■ TASK DETAILS: Restate all the entries exactly as they appear, apart from the pictures.

■ GIVEN INFORMATION:
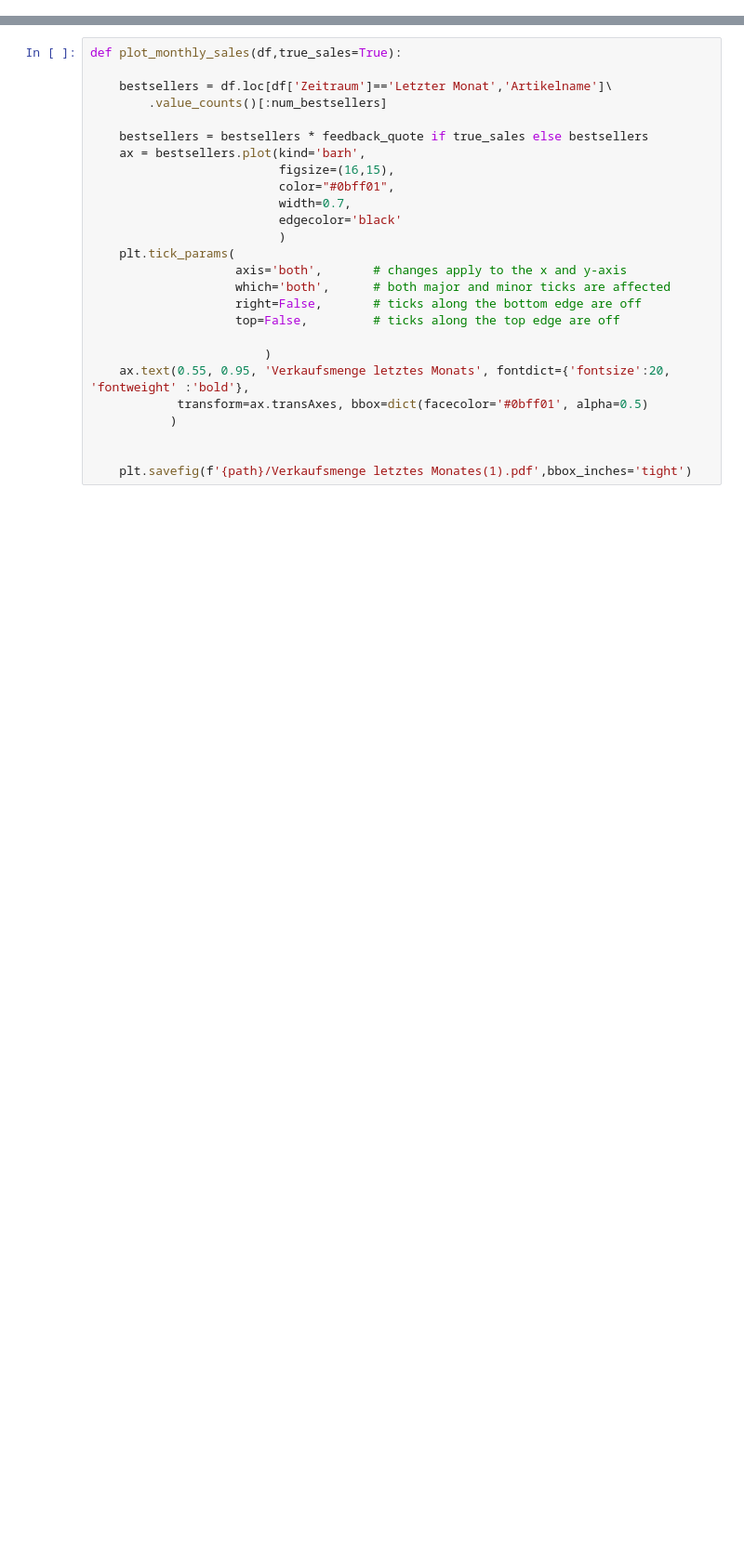
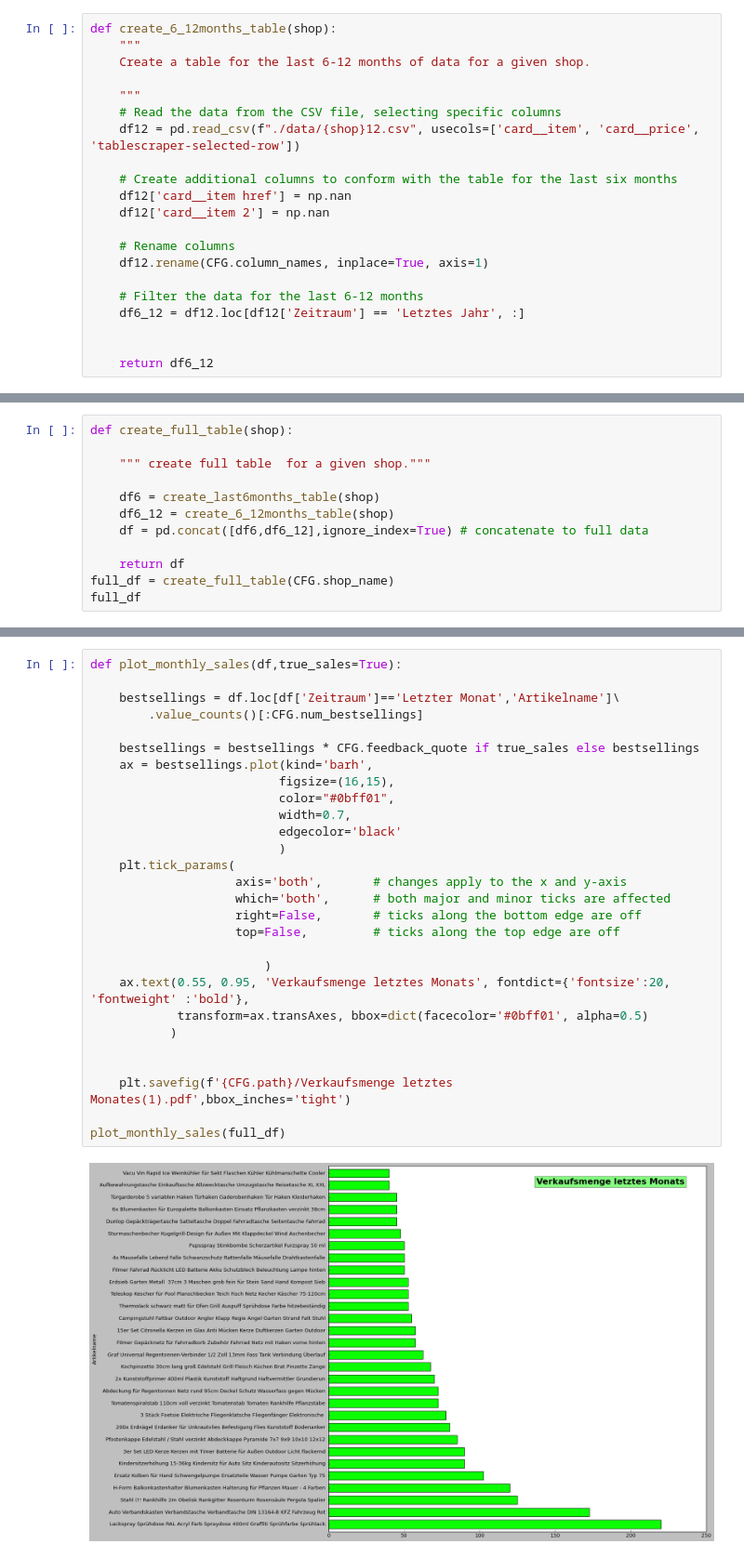
Before and after one commit to isaacduong/eBay_Amazon_dpd_data_analyzer, a Jupyter notebook: sales_analysis.ipynb, the cells around one changed output, grey strips where cells are left out. Shown at 93% size. Saved outputs shown, nothing was run; the diff lists cells and outputs as text; blank space fills up the shorter version.

```diff
--- a/sales_analysis.ipynb
+++ b/sales_analysis.ipynb
@@ -100 +85,22 @@ df
+# %%
+def create_6_12months_table(shop):
+    """
+    Create a table for the last 6-12 months of data for a given shop.
+
+    """
+    # Read the data from the CSV file, selecting specific columns
+    df12 = pd.read_csv(f"./data/{shop}12.csv", usecols=['card__item', 'card__price', 'tablescraper-selected-row'])
+
+    # Create additional columns to conform with the table for the last six months
+    df12['card__item href'] = np.nan
+    df12['card__item 2'] = np.nan
+
+    # Rename columns
+    df12.rename(CFG.column_names, inplace=True, axis=1)
+
+    # Filter the data for the last 6-12 months
+    df6_12 = df12.loc[df12['Zeitraum'] == 'Letztes Jahr', :]
+
+
+    return df6_12
 # %%
@@ -145,0 +146,12 @@ def fill_nan(df):
+# %%
+def create_full_table(shop):
+
+    """ create full table  for a given shop."""
+
+    df6 = create_last6months_table(shop)
+    df6_12 = create_6_12months_table(shop)
+    df = pd.concat([df6,df6_12],ignore_index=True) # concatenate to full data
+
+    return df
+full_df = create_full_table(CFG.shop_name)
+full_df
@@ -224,29 +257,33 @@ final_df['Art_Name'] = final_df.Artikelname.apply(short_item_name)
 # %%
 def plot_monthly_sales(df,true_sales=True):
 
-    bestsellers = df.loc[df['Zeitraum']=='Letzter Monat','Artikelname']\
-        .value_counts()[:num_bestsellers]
+    bestsellings = df.loc[df['Zeitraum']=='Letzter Monat','Artikelname']\
+        .value_counts()[:CFG.num_bestsellings]
 
-    bestsellers = bestsellers * feedback_quote if true_sales else bestsellers
-    ax = bestsellers.plot(kind='barh',
+    bestsellings = bestsellings * CFG.feedback_quote if true_sales else bestsellings
+    ax = bestsellings.plot(kind='barh',
                           figsize=(16,15),
                           color="#0bff01",
                           width=0.7,
                           edgecolor='black'
                           )
     plt.tick_params(
                     axis='both',       # changes apply to the x and y-axis
                     which='both',      # both major and minor ticks are affected
                     right=False,       # ticks along the bottom edge are off
                     top=False,         # ticks along the top edge are off
 
                         )
     ax.text(0.55, 0.95, 'Verkaufsmenge letztes Monats', fontdict={'fontsize':20, 'fontweight' :'bold'},
             transform=ax.transAxes, bbox=dict(facecolor='#0bff01', alpha=0.5)
            )
 
 
-    plt.savefig(f'{path}/Verkaufsmenge letztes Monates(1).pdf',bbox_inches='tight')
+    plt.savefig(f'{CFG.path}/Verkaufsmenge letztes Monates(1).pdf',bbox_inches='tight')
+
+plot_monthly_sales(full_df)
+# %% [output]
+[figure, added]
 # %%
 def plot_yearly_sales(df,true_sales=True):
 
```
Also changed, not shown: parts of 46 cells of this notebook, 1 other file.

■ TASK RESPONSE:
Before and after one commit to isaacduong/eBay_Amazon_dpd_data_analyzer, a Jupyter notebook: sales_analysis.ipynb, the cells around one changed output, grey strips where cells are left out. Shown at 93% size. Saved outputs shown, nothing was run; the diff lists cells and outputs as text; blank space fills up the shorter version.

```diff
--- a/sales_analysis.ipynb
+++ b/sales_analysis.ipynb
@@ -100 +85,22 @@ df
+# %%
+def create_6_12months_table(shop):
+    """
+    Create a table for the last 6-12 months of data for a given shop.
+
+    """
+    # Read the data from the CSV file, selecting specific columns
+    df12 = pd.read_csv(f"./data/{shop}12.csv", usecols=['card__item', 'card__price', 'tablescraper-selected-row'])
+
+    # Create additional columns to conform with the table for the last six months
+    df12['card__item href'] = np.nan
+    df12['card__item 2'] = np.nan
+
+    # Rename columns
+    df12.rename(CFG.column_names, inplace=True, axis=1)
+
+    # Filter the data for the last 6-12 months
+    df6_12 = df12.loc[df12['Zeitraum'] == 'Letztes Jahr', :]
+
+
+    return df6_12
 # %%
@@ -145,0 +146,12 @@ def fill_nan(df):
+# %%
+def create_full_table(shop):
+
+    """ create full table  for a given shop."""
+
+    df6 = create_last6months_table(shop)
+    df6_12 = create_6_12months_table(shop)
+    df = pd.concat([df6,df6_12],ignore_index=True) # concatenate to full data
+
+    return df
+full_df = create_full_table(CFG.shop_name)
+full_df
@@ -224,29 +257,33 @@ final_df['Art_Name'] = final_df.Artikelname.apply(short_item_name)
 # %%
 def plot_monthly_sales(df,true_sales=True):
 
-    bestsellers = df.loc[df['Zeitraum']=='Letzter Monat','Artikelname']\
-        .value_counts()[:num_bestsellers]
+    bestsellings = df.loc[df['Zeitraum']=='Letzter Monat','Artikelname']\
+        .value_counts()[:CFG.num_bestsellings]
 
-    bestsellers = bestsellers * feedback_quote if true_sales else bestsellers
-    ax = bestsellers.plot(kind='barh',
+    bestsellings = bestsellings * CFG.feedback_quote if true_sales else bestsellings
+    ax = bestsellings.plot(kind='barh',
                           figsize=(16,15),
                           color="#0bff01",
                           width=0.7,
                           edgecolor='black'
                           )
     plt.tick_params(
                     axis='both',       # changes apply to the x and y-axis
                     which='both',      # both major and minor ticks are affected
                     right=False,       # ticks along the bottom edge are off
                     top=False,         # ticks along the top edge are off
 
                         )
     ax.text(0.55, 0.95, 'Verkaufsmenge letztes Monats', fontdict={'fontsize':20, 'fontweight' :'bold'},
             transform=ax.transAxes, bbox=dict(facecolor='#0bff01', alpha=0.5)
            )
 
 
-    plt.savefig(f'{path}/Verkaufsmenge letztes Monates(1).pdf',bbox_inches='tight')
+    plt.savefig(f'{CFG.path}/Verkaufsmenge letztes Monates(1).pdf',bbox_inches='tight')
+
+plot_monthly_sales(full_df)
+# %% [output]
+[figure, added]
 # %%
 def plot_yearly_sales(df,true_sales=True):
 
```
Also changed, not shown: parts of 46 cells of this notebook, 1 other file.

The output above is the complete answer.